Problem statement: Search the material below for the string "Router" and extract each line that has it.

————————

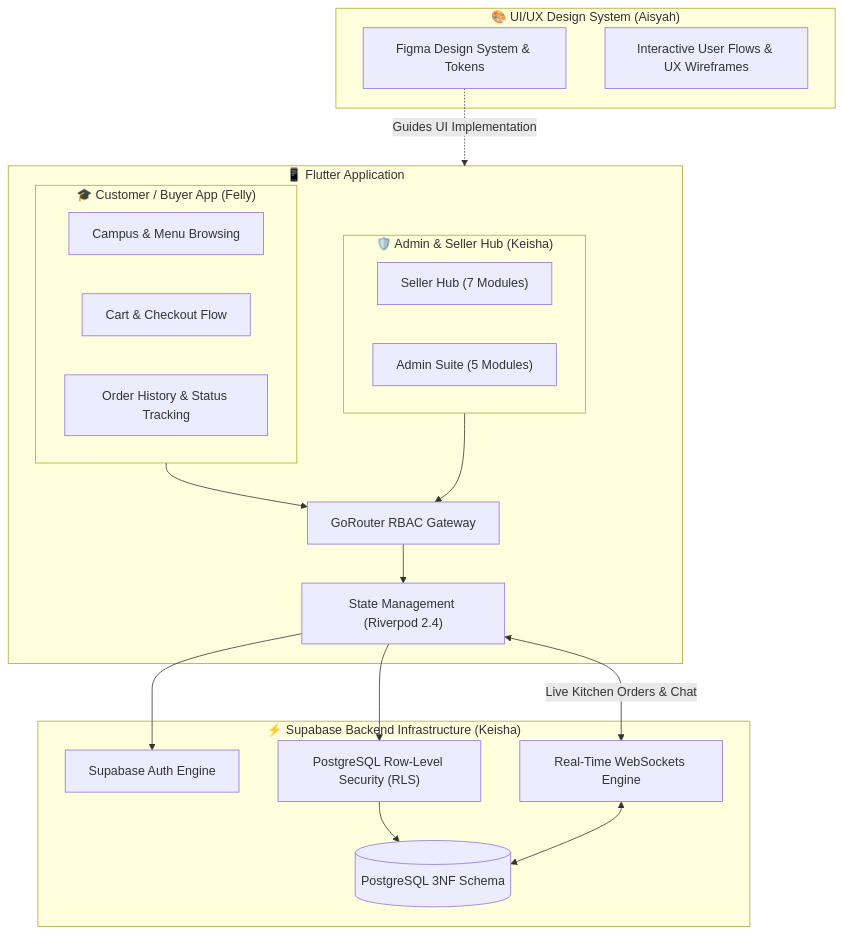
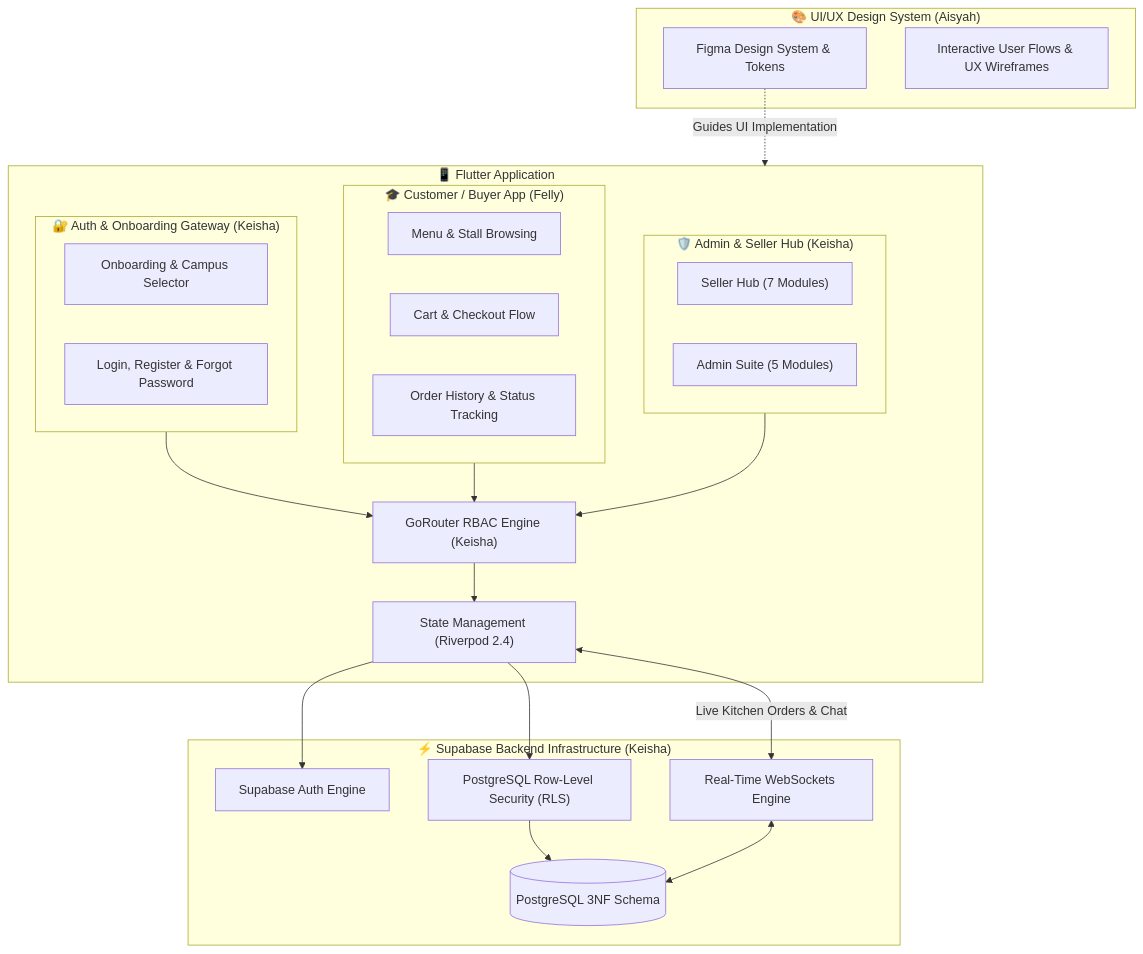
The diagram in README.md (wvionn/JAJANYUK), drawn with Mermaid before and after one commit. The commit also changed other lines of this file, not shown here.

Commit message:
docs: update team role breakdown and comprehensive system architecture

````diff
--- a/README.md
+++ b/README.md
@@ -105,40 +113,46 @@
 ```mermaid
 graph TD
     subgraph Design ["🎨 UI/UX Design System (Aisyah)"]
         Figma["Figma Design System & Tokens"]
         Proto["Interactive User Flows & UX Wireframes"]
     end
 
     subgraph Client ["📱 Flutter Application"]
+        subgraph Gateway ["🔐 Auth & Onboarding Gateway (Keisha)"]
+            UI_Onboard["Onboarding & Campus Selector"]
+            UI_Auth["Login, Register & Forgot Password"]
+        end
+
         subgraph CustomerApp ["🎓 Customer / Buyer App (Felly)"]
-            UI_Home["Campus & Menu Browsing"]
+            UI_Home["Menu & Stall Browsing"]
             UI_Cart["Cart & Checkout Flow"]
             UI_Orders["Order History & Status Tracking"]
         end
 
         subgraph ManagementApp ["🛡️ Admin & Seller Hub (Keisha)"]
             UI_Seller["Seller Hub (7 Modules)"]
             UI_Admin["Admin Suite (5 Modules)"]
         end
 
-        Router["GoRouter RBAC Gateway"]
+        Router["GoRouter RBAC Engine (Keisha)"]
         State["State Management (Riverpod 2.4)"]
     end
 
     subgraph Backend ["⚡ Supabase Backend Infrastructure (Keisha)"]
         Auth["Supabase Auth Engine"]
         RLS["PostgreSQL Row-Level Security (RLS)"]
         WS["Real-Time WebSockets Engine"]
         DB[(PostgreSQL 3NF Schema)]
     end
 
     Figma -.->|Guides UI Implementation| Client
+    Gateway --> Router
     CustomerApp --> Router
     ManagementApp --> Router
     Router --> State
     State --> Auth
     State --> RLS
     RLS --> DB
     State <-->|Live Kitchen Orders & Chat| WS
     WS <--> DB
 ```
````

————————

Completed exercise:
-        Router["GoRouter RBAC Gateway"]
+        Router["GoRouter RBAC Engine (Keisha)"]
+    Gateway --> Router
     CustomerApp --> Router
     ManagementApp --> Router
     Router --> State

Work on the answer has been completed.